Happy Together

May 4, 2009

There is a red jeep with California plates in my driveway. A Fender Stratocaster in my living room. Boy clothes in my hamper. My fiancé, Eric, has officially moved in.

I was thrilled when he announced that he was willing to pack up his whole life and move to New Hampshire from Los Angeles to be with me. I was less thrilled with the idea of all of Eric’s things moving in with me. My house is small, and I’m pretty set in my ways, and I had everything just the way I liked it.

Eric hasn’t “manned up” the place as my friend Lisa feared he might (Lisa’s husband, Sam, has a staggeringly large collection of Simpsons memorabilia; she is not what you might call an impartial observer). He didn’t bring a painting of dogs playing poker, or a mounted moose head, or a lamp fashioned from an empty bottle of Jack Daniel’s. But there have been changes nonetheless.

For starters, we now have all the TV channels. Before Eric moved in, my found-by-the-side-of-the-road 26-incher was equipped with basic cable, which consisted of the major networks, three PBS channels (more Nova than any one person needs), two Spanish-language channels, two shopping channels, two God channels, and a local public access channel that, thrillingly, broadcasts Portsmouth planning board meetings 24/7.

Eric, like most red-blooded men within a hundred miles of Boston, wanted to be able to watch the Red Sox. This required an upgrade to digital cable. When I called Comcast, the operator (a guy, of course) snarkily noted that “What you’re upgrading to is what most people consider basic cable.” The found-by-the-side-of-the-road 26-incher has also been cast aside in favor of a flat screen. (I know it’s only a matter of time before it finds a new home in our bedroom.)

Speaking of the bedroom, I’m learning that one of the biggest joys—and challenges—of cohabitation is sleeping next to your sweetie every night. Neither of us has been getting much shut-eye, due to the wide array of things that can go wrong when two staunchly independent sleepers try to find common ground in the same bed. So far we’ve been flummoxed by various maneuvers, including:

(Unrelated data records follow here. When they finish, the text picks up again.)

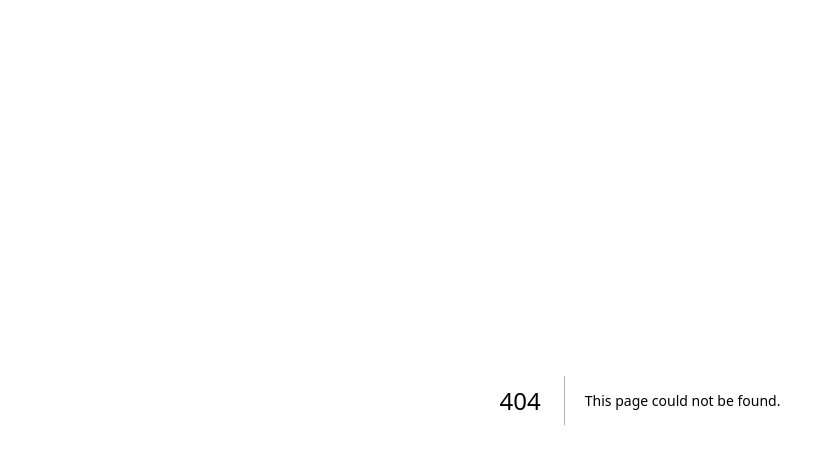
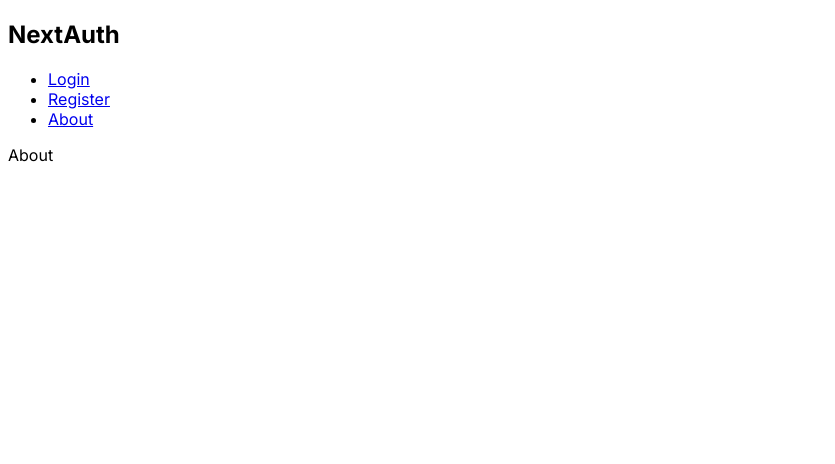
Before and after one commit to flan02/nextAuthjs, a Next.js app: page /about in a window 1280 px wide. Before the commit this address had no page. Shown: the top 464 px of the page, without its empty margins (0-835 px from the left). Built offline with nearby package versions, Linux system fonts and the light colour scheme; no server answers.

Commit message:
Terminamos de crear el ruteo, agregamos el logout que nos ofrece nextjs. Cuidado hay que corregir el getServerSession pq no renderiza en tiempo real!

```diff
--- /dev/null
+++ b/app/about/page.tsx
@@ -0,0 +1,9 @@
+
+//* Ruta publica no la tenemos protegida
+const About = () => {
+    return (
+        <div>About</div>
+    )
+}
+
+export default About
--- a/app/api/auth/[...nextauth]/route.ts
+++ b/app/api/auth/[...nextauth]/route.ts
@@ -26,14 +26,14 @@ const handler = NextAuth({
                 if (!userFound) throw new Error("Invalid credentials") //! Nunca especificar que datos son invalidos.
                 const passwordMatch = await bcrypt.compare(credentials!.password, userFound.password)
                 if (!passwordMatch) throw new Error("Invalid credentials") //! Nunca especificar que datos son invalidos.
-                console.log(userFound);
+                //console.log(userFound);
                 return userFound
             }
         })
     ],
     callbacks: {
         jwt({ account, token, user, profile, session }) {
-            /*   console.log({account,token,user,profile,}); */
+            /* console.log({account,token,user,profile,}); */
             // * Aqui podemos modificar el token p/q guarde los datos qe ya tiene.
             // token.hello = "hello world"
             if (user) token.user = user //? Lo qe recibe de mongo lo guarda en el token
--- a/app/layout.tsx
+++ b/app/layout.tsx
@@ -2,6 +2,7 @@
 import type { Metadata } from 'next'
 import { Inter } from 'next/font/google'
 import Providers from './Providers'
+import Navbar from '@/components/Navbar'
 
 const inter = Inter({ subsets: ['latin'] })
 
@@ -19,6 +20,7 @@ export default function RootLayout({
     <html lang="en">
       <body className={inter.className}>
         <Providers>
+          <Navbar />
           {children}
         </Providers>
       </body>
--- a/app/login/page.tsx
+++ b/app/login/page.tsx
@@ -12,10 +12,8 @@ const Login = () => {
     const handleSubmit = async (e: FormEvent<HTMLFormElement>) => {
         e.preventDefault()
         const formData = new FormData(e.currentTarget) //* Obtenemos los datos del formulario
-
         const email = formData.get('email')
         const password = formData.get('password')
-
         //console.log(email, password);
         //TODO Guardar los datos en una sesion podemos usar redux o context y localstorage
         const resAuth = await signIn('credentials', { //* Respuesta de next-auth
--- /dev/null
+++ b/components/Navbar.tsx
@@ -0,0 +1,46 @@
+import Link from 'next/link'
+
+//TODO React CSR classic
+//import { useSession } from 'next-auth/react' //? Podemos obtener datos desde el lado cliente
+
+//TODO React SSR (Nextjs 13)
+import { getServerSession } from 'next-auth' //? Podemos obtener datos desde el lado servidor
+
+async function Navbar() {
+
+    const session = await getServerSession() //! No vemos los cambios hasta que no se refresco la pagina
+    //console.log(session?.user?.name); //! Esto es consola del backend NO del navegador
+    return (
+        <>
+            <nav className=''>
+                <div className=''>
+                    <h1>NextAuth</h1>
+                    <ul>
+                        {
+                            session ? (
+                                <li>
+                                    <Link href='/dashboard'>Dashboard</Link>
+                                </li>
+                            ) : (
+                                <>
+                                    <li>
+                                        <Link href='/login'>Login</Link>
+                                    </li>
+                                    <li>
+                                        <Link href='/register'>Register</Link>
+                                    </li>
+                                </>
+                            )
+                        }
+                        <li>
+                            <Link href='/about'>About</Link>
+                        </li>
+
+                    </ul>
+                </div>
+            </nav>
+        </>
+    )
+}
+
+export default Navbar
--- /dev/null
+++ b/middleware.ts
@@ -0,0 +1,6 @@
+export { default } from 'next-auth/middleware'
+
+//* Indicate which routes should be protected and which should not be protected
+export const config = {
+    matcher: ['/dashboard/:path*'] //* Protect all routes that start with /dashboard
+}
```
Also changed, not shown: app/dashboard/page.tsx (+11 -2 lines).
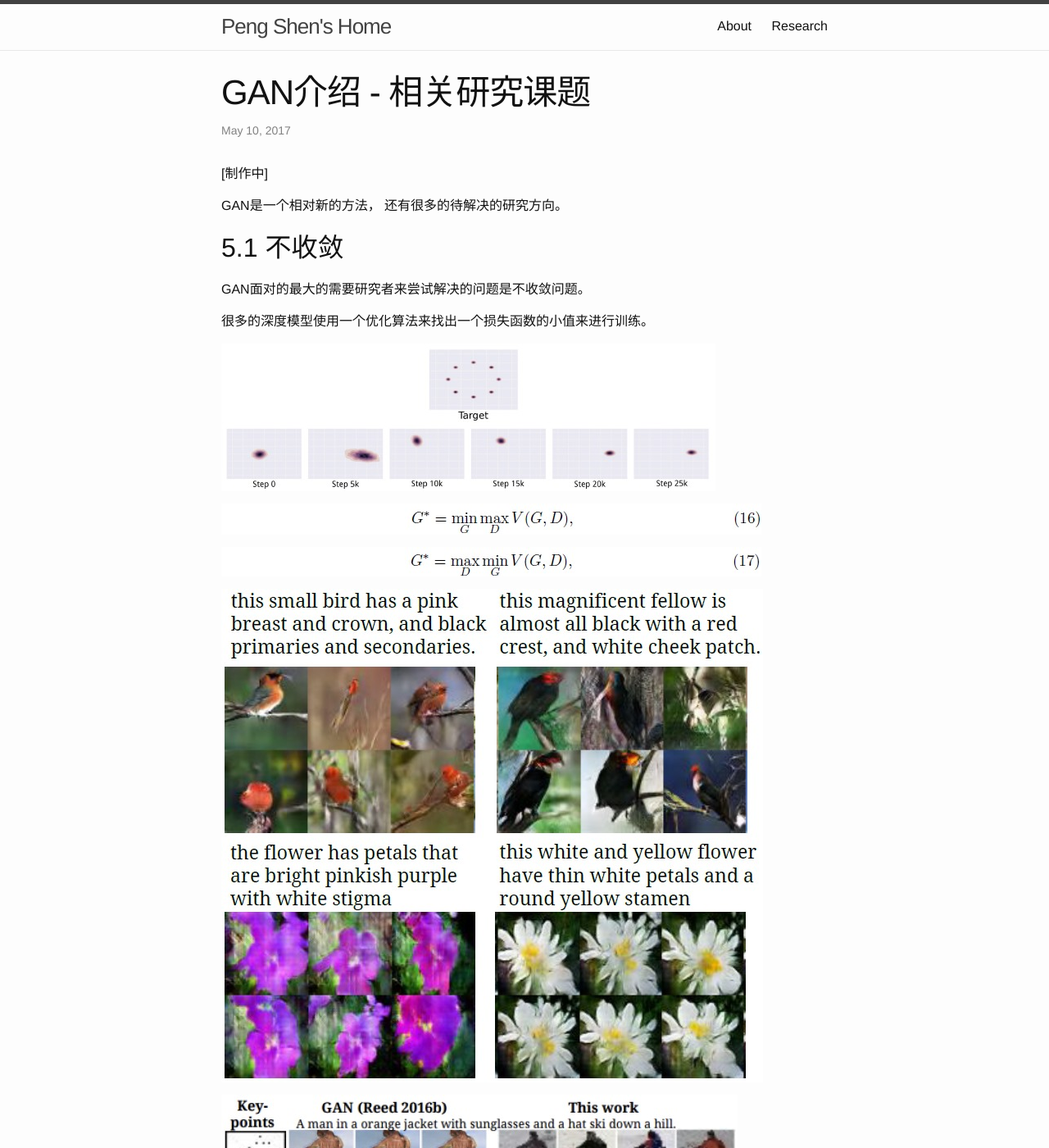
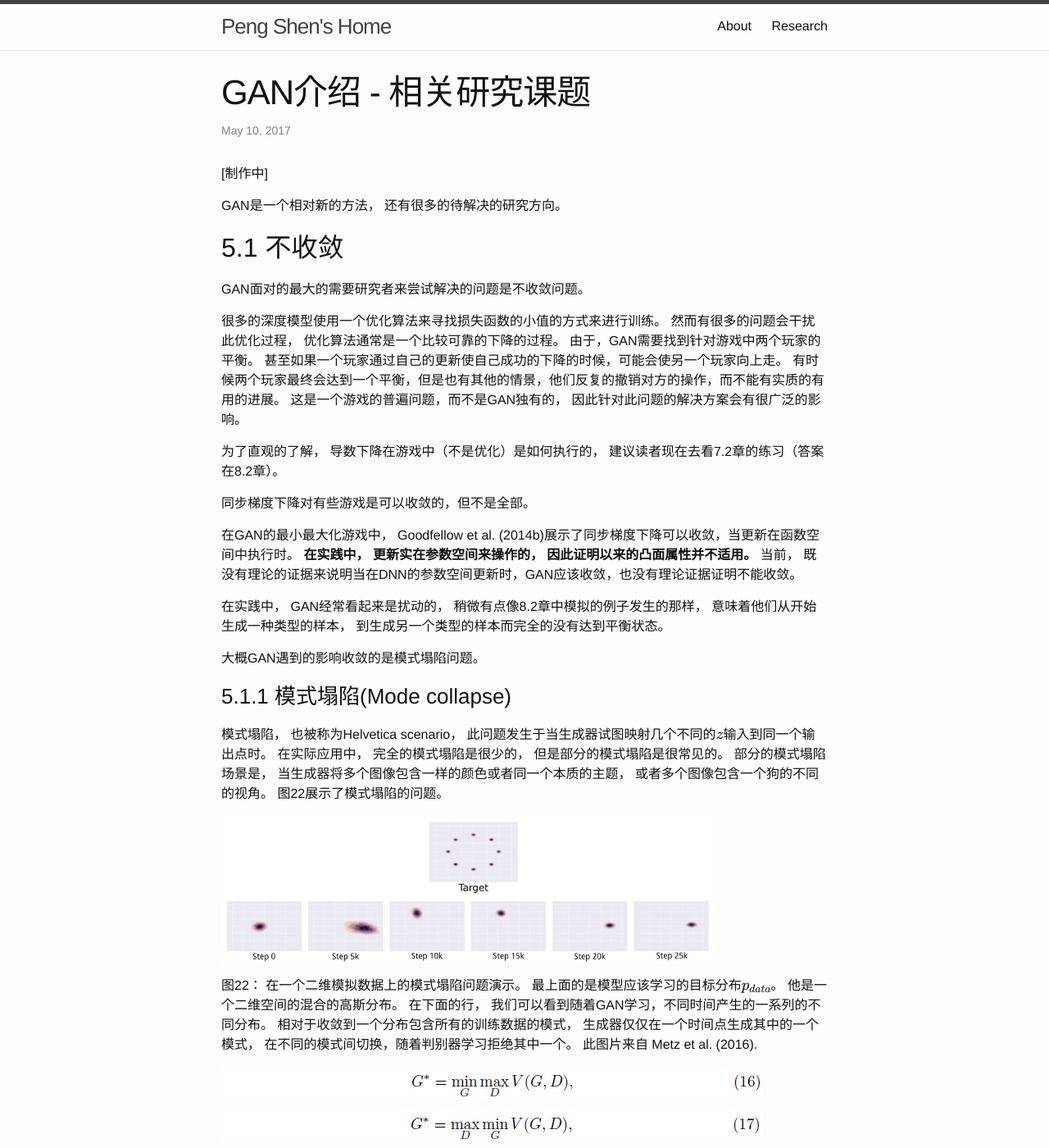
Before and after one commit to sinpycn/sinpycn.github.io, a Jekyll site: the page built from _posts/research/2017-05-10-GAN-Tutorial-Research-Frontiers.md, in a window 1280 px wide and 1400 px high. Shown: the whole window at 82% size. Built offline with Jekyll 4.4.1, drawn with Linux system fonts in a browser that asks for light colours; formulas are drawn with MathJax 3.

Commit message:
Update 2017-05-10-GAN-Tutorial-Research-Frontiers.md

```diff
--- a/_posts/research/2017-05-10-GAN-Tutorial-Research-Frontiers.md
+++ b/_posts/research/2017-05-10-GAN-Tutorial-Research-Frontiers.md
@@ -13,10 +13,38 @@ GAN是一个相对新的方法， 还有很多的待解决的研究方向。
 
 GAN面对的最大的需要研究者来尝试解决的问题是不收敛问题。
 
-很多的深度模型使用一个优化算法来找出一个损失函数的小值来进行训练。
+很多的深度模型使用一个优化算法来寻找损失函数的小值的方式来进行训练。
+然而有很多的问题会干扰此优化过程， 优化算法通常是一个比较可靠的下降的过程。
+由于，GAN需要找到针对游戏中两个玩家的平衡。
+甚至如果一个玩家通过自己的更新使自己成功的下降的时候，可能会使另一个玩家向上走。
+有时候两个玩家最终会达到一个平衡，但是也有其他的情景，他们反复的撤销对方的操作，而不能有实质的有用的进展。
+这是一个游戏的普遍问题，而不是GAN独有的， 因此针对此问题的解决方案会有很广泛的影响。
 
+为了直观的了解， 导数下降在游戏中（不是优化）是如何执行的， 建议读者现在去看7.2章的练习（答案在8.2章）。
+
+同步梯度下降对有些游戏是可以收敛的，但不是全部。
+
+在GAN的最小最大化游戏中， Goodfellow et al. (2014b)展示了同步梯度下降可以收敛，当更新在函数空间中执行时。
+**在实践中， 更新实在参数空间来操作的， 因此证明以来的凸面属性并不适用。**
+当前， 既没有理论的证据来说明当在DNN的参数空间更新时，GAN应该收敛，也没有理论证据证明不能收敛。
+
+在实践中， GAN经常看起来是扰动的， 稍微有点像8.2章中模拟的例子发生的那样， 意味着他们从开始生成一种类型的样本， 到生成另一个类型的样本而完全的没有达到平衡状态。
+
+大概GAN遇到的影响收敛的是模式塌陷问题。
+
+### 5.1.1 模式塌陷(Mode collapse)
+
+模式塌陷， 也被称为Helvetica scenario， 此问题发生于当生成器试图映射几个不同的$$z$$输入到同一个输出点时。
+在实际应用中， 完全的模式塌陷是很少的， 但是部分的模式塌陷是很常见的。
+部分的模式塌陷场景是， 当生成器将多个图像包含一样的颜色或者同一个本质的主题， 或者多个图像包含一个狗的不同的视角。
+图22展示了模式塌陷的问题。
 
 ![Figure 22](/images/201705/10/fig22.jpg)
+
+图22： 在一个二维模拟数据上的模式塌陷问题演示。 最上面的是模型应该学习的目标分布$$p_{data}$$。
+他是一个二维空间的混合的高斯分布。 在下面的行， 我们可以看到随着GAN学习，不同时间产生的一系列的不同分布。
+相对于收敛到一个分布包含所有的训练数据的模式， 生成器仅仅在一个时间点生成其中的一个模式， 在不同的模式间切换，随着判别器学习拒绝其中一个。
+此图片来自 Metz et al. (2016).
 
 ![Equation 16](/images/201705/10/eq16.jpg)
 
```
Also changed, not shown: other parts of _posts/research/2017-05-10-GAN-Tutorial-Research-Frontiers.md (+0 -2 lines).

1. The Starfish: One of us goes to bed early and splays out across the entire bed, leaving the latecomer the option of disturbing the starfish (at risk of great personal peril) or attempting to squeeze into one of the microscopically small remaining spaces. This position is usually accompanied by copious amounts of pillow drool.

2. The Chicken Wing: This is a specialty of Eric’s—he rolls over on his side but leaves a deadly elbow poking out behind that nearly always remains undiscovered until it’s too late, when I attempt to spoon him and wind up with two badly bruised ribs.

3. The Accomplice: One of our two cats settles into a tiny but strategically critical region of the bed, taking up more space than any one cat should and becoming as stubbornly immobile as a slab of granite.

4. The Steamroller (aka The Burrito): I’m told this is a favorite of mine. Apparently I slowly yet steadily roll across the bed over the course of the night, accumulating both territory and bedding. By morning Eric is clinging to the very edge by his fingernails—shivering. He’s threatened to line up both cats down the middle of the bed as a kind of furry DMZ.

All in all, we’re doing pretty well. Thank God for caffeine.